> _About this exercise_:
How many lines in the listing include the string "Ride"? Reply with the number alone.

> _Data for the task_:
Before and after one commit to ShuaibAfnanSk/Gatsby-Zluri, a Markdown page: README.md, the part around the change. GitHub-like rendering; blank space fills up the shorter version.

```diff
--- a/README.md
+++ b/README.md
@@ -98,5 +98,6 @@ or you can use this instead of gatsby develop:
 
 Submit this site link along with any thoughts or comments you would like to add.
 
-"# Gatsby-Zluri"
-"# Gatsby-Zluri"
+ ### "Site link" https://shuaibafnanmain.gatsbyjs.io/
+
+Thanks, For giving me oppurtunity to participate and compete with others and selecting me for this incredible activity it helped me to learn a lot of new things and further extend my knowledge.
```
...
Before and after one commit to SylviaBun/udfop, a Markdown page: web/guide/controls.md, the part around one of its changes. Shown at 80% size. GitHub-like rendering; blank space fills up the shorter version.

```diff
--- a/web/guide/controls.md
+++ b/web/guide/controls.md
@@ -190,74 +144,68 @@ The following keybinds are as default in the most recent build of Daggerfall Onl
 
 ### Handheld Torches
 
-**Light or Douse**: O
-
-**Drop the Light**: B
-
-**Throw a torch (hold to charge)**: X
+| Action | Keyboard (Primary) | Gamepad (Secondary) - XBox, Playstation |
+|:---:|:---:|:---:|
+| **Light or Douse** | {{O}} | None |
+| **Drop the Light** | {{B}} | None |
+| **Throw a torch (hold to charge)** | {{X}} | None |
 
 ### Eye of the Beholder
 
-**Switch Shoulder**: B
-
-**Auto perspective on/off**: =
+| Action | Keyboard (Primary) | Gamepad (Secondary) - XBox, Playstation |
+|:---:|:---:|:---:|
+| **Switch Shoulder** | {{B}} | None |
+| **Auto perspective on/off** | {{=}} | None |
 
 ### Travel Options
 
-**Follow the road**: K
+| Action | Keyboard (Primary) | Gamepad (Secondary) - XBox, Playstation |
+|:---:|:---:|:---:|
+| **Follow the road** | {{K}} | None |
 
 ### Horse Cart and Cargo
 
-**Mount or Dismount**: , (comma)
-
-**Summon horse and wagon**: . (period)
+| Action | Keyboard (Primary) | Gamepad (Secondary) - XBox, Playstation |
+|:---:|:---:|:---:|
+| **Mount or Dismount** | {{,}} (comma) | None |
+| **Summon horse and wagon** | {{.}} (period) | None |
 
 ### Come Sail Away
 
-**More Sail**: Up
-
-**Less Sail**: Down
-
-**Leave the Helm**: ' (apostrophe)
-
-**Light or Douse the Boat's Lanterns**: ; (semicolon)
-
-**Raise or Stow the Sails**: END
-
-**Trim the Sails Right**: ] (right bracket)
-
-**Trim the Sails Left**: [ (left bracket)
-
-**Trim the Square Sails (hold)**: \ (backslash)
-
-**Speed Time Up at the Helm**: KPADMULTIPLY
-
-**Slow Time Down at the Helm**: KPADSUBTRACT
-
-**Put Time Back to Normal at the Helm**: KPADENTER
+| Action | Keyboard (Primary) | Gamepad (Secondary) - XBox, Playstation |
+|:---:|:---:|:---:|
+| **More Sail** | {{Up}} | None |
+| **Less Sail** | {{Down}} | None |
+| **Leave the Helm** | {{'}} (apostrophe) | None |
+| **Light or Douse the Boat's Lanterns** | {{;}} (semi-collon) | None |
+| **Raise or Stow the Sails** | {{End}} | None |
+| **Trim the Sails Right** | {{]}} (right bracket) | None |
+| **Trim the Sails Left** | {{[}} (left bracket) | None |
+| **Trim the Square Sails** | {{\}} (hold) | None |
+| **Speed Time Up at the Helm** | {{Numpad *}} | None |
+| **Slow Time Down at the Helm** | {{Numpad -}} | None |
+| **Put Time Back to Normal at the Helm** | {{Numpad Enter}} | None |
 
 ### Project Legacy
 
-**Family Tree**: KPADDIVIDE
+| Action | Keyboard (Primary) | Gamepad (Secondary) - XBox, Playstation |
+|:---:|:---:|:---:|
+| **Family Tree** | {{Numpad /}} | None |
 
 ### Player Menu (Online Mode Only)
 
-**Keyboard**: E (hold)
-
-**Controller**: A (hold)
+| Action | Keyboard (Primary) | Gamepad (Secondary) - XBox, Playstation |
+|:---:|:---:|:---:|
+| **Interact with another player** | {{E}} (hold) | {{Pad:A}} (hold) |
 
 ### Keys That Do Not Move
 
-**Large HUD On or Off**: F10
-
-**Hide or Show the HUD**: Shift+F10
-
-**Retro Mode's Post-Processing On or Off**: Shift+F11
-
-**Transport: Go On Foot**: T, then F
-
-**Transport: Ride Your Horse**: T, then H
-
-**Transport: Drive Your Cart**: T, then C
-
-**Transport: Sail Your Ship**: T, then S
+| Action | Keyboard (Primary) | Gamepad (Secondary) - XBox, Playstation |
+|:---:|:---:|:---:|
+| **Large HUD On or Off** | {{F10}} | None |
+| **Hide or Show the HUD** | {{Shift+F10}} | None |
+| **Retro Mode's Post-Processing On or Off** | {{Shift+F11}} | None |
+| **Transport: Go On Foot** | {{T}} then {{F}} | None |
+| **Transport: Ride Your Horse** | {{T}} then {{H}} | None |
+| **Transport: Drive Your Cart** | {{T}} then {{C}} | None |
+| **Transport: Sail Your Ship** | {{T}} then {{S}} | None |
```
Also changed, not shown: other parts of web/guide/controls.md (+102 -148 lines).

> _Your solution_:
2